Paul Revere-Era Time Capsule Removed From State House Cornerstone
Before there were squabbles at the State House about designating the official sandwich of the Commonwealth, funding the MBTA, and legalizing medical marijuana, Paul Revere, former governor Samuel Adams, and other notable historic figures put a time capsule inside of a granite block and then placed it at the base of the state’s Capitol building.
On Thursday, after hours of meticulously chipping away at the slab of stone it was embedded in and wiping away the dusty debris, the small box, which reportedly contains relics dating back to 1795, was successfully removed and shipped off to the Museum of Fine Arts for an X-ray to reveal its contents.

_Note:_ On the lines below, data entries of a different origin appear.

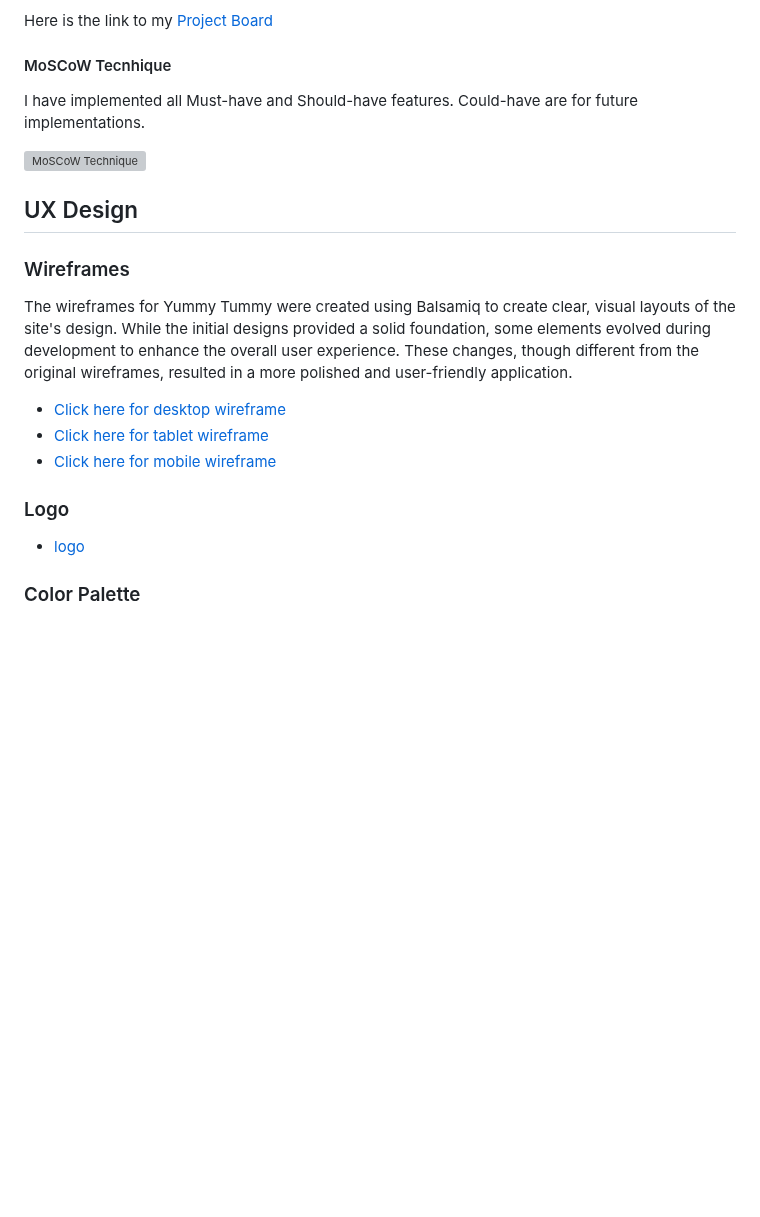
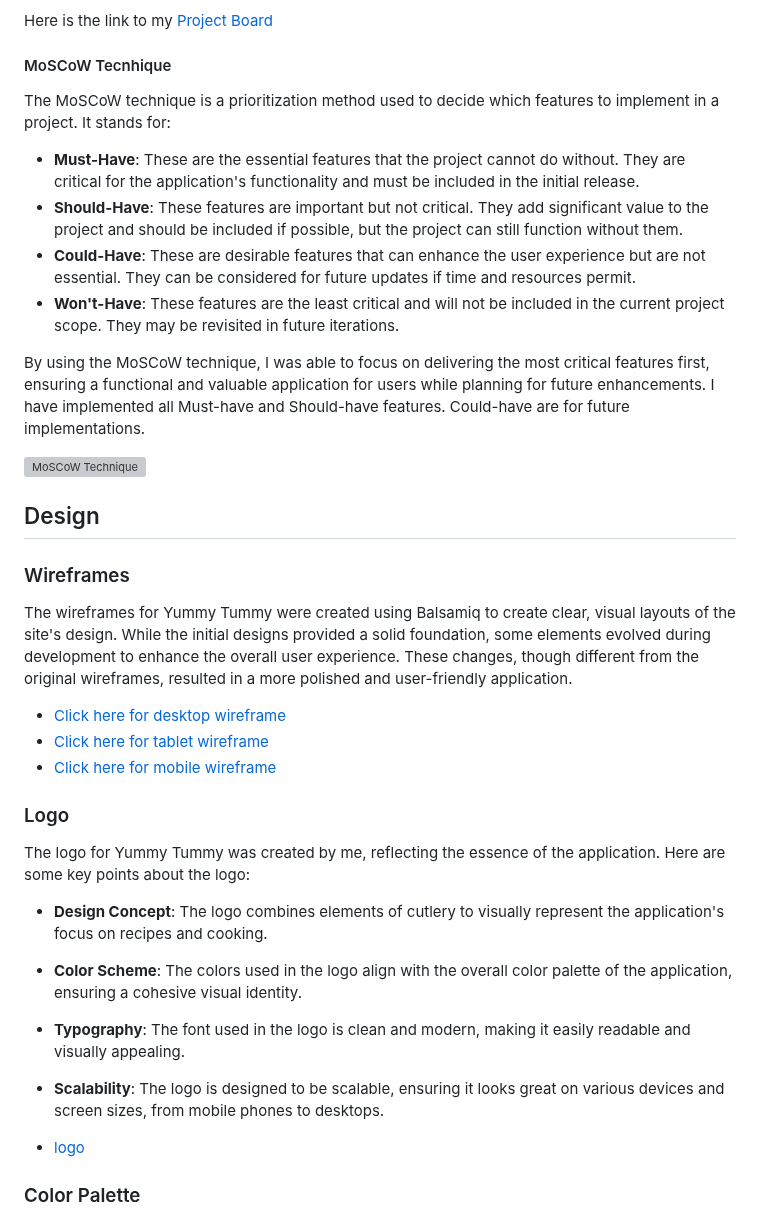
Before and after one commit to SonaliP11/yummytummy, a Markdown page: README.md, the part around one of its changes. GitHub-like rendering; blank space fills up the shorter version; grey boxes are pictures that could not be loaded.

```diff
--- a/README.md
+++ b/README.md
@@ -40,22 +43,35 @@ I have used the MoSCoW technique to prioritize and complete my project requireme
 Here is the link to my [Project Board](https://github.com/users/SonaliP11/projects/8)
 
 #### MoSCoW Tecnhique
+The MoSCoW technique is a prioritization method used to decide which features to implement in a project. It stands for:
 
+- **Must-Have**: These are the essential features that the project cannot do without. They are critical for the application's functionality and must be included in the initial release.
+- **Should-Have**: These features are important but not critical. They add significant value to the project and should be included if possible, but the project can still function without them.
+- **Could-Have**: These are desirable features that can enhance the user experience but are not essential. They can be considered for future updates if time and resources permit.
+- **Won't-Have**: These features are the least critical and will not be included in the current project scope. They may be revisited in future iterations.
+
+By using the MoSCoW technique, I was able to focus on delivering the most critical features first, ensuring a functional and valuable application for users while planning for future enhancements.
 I have implemented all Must-have and Should-have features. Could-have are for future implementations.
 
 ![MoSCoW Technique](static/images/readme/moscow.png)
 
-## UX Design
+## Design
 
 ### Wireframes
 
-The wireframes for Yummy Tummy were created using Balsamiq  to create clear, visual layouts of the site's design. While the initial designs provided a solid foundation, some elements evolved during development to enhance the overall user experience. These changes, though different from the original wireframes, resulted in a more polished and user-friendly application.
+The wireframes for Yummy Tummy were created using Balsamiq to create clear, visual layouts of the site's design. While the initial designs provided a solid foundation, some elements evolved during development to enhance the overall user experience. These changes, though different from the original wireframes, resulted in a more polished and user-friendly application.
 
 - [Click here for desktop wireframe](static/images/readme/wireframe-desktop.png)
 - [Click here for tablet wireframe](static/images/readme/wireframe-tablet.png)
 - [Click here for mobile wireframe](static/images/readme/wireframe-mobile.png)
 
 ### Logo
+The logo for Yummy Tummy was created by me, reflecting the essence of the application. Here are some key points about the logo:
+
+- **Design Concept**: The logo combines elements of cutlery to visually represent the application's focus on recipes and cooking.
+- **Color Scheme**: The colors used in the logo align with the overall color palette of the application, ensuring a cohesive visual identity.
+- **Typography**: The font used in the logo is clean and modern, making it easily readable and visually appealing.
+- **Scalability**: The logo is designed to be scalable, ensuring it looks great on various devices and screen sizes, from mobile phones to desktops.
 
 - [logo](static/images/readme/logo.jpeg)
 
```
Also changed, not shown: other parts of README.md (+75 -5 lines).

It’s believed to be the oldest time capsule in the entire country.
According to the State House News Service, it took Pamela Hatchfield, a preservationist for the museum, nearly the entire day to gain access to the time capsule because she feared it would get damaged if she didn’t carefully excavate the item.
“We were actually hoping, based on what we saw from the outside of the building, that the mortar would be quite soft and the box might even fall out,” she told reporters Thursday evening, before the time capsule was escorted away by State Police to the museum. “We took precautions to avoid that from happening, but actually the plaster is incredibly hard and in very good shape after all of this time so it’s been difficult to get it out.”
The contents of the time capsule remain a mystery, but preservationists believe that the copper box contains old newspapers and coins, and perhaps other paperwork that’s more than 200-years-old.
Museum of Fine Arts officials told Boston in an email Thursday that they’re working with the State House to provide conservation consultation and services for the project at no cost, and they will X-ray the box this weekend. The public likely won’t find out exactly what’s inside of the time capsule until sometime the following week.
Adams, Revere, and William Scollay first placed the time capsule in the stone block back in 1795. It was removed from the granite nearly 100 years later, in 1885, when it was discovered during a restoration project, according to the State House News Service. At that time, items were then added to the capsule, before it was placed back in the same spot. It remained dormant until Hatchfield pulled it from the cornerstone on Thursday, so construction crews could continue work on a water infiltration project at the building.
The time capsule’s removal comes just one month after historians from the Bostonian Society uncovered a similar relic hidden in the crown of the lion statue that sits atop the Old State House. The contents of that time capsule, which included a letter to posterity, pins, and old photos, were preserved and put on display before officials filled a new box with items—including a letter from Boston—and stuffed it back into the sculpture for residents to discover in another 100 years.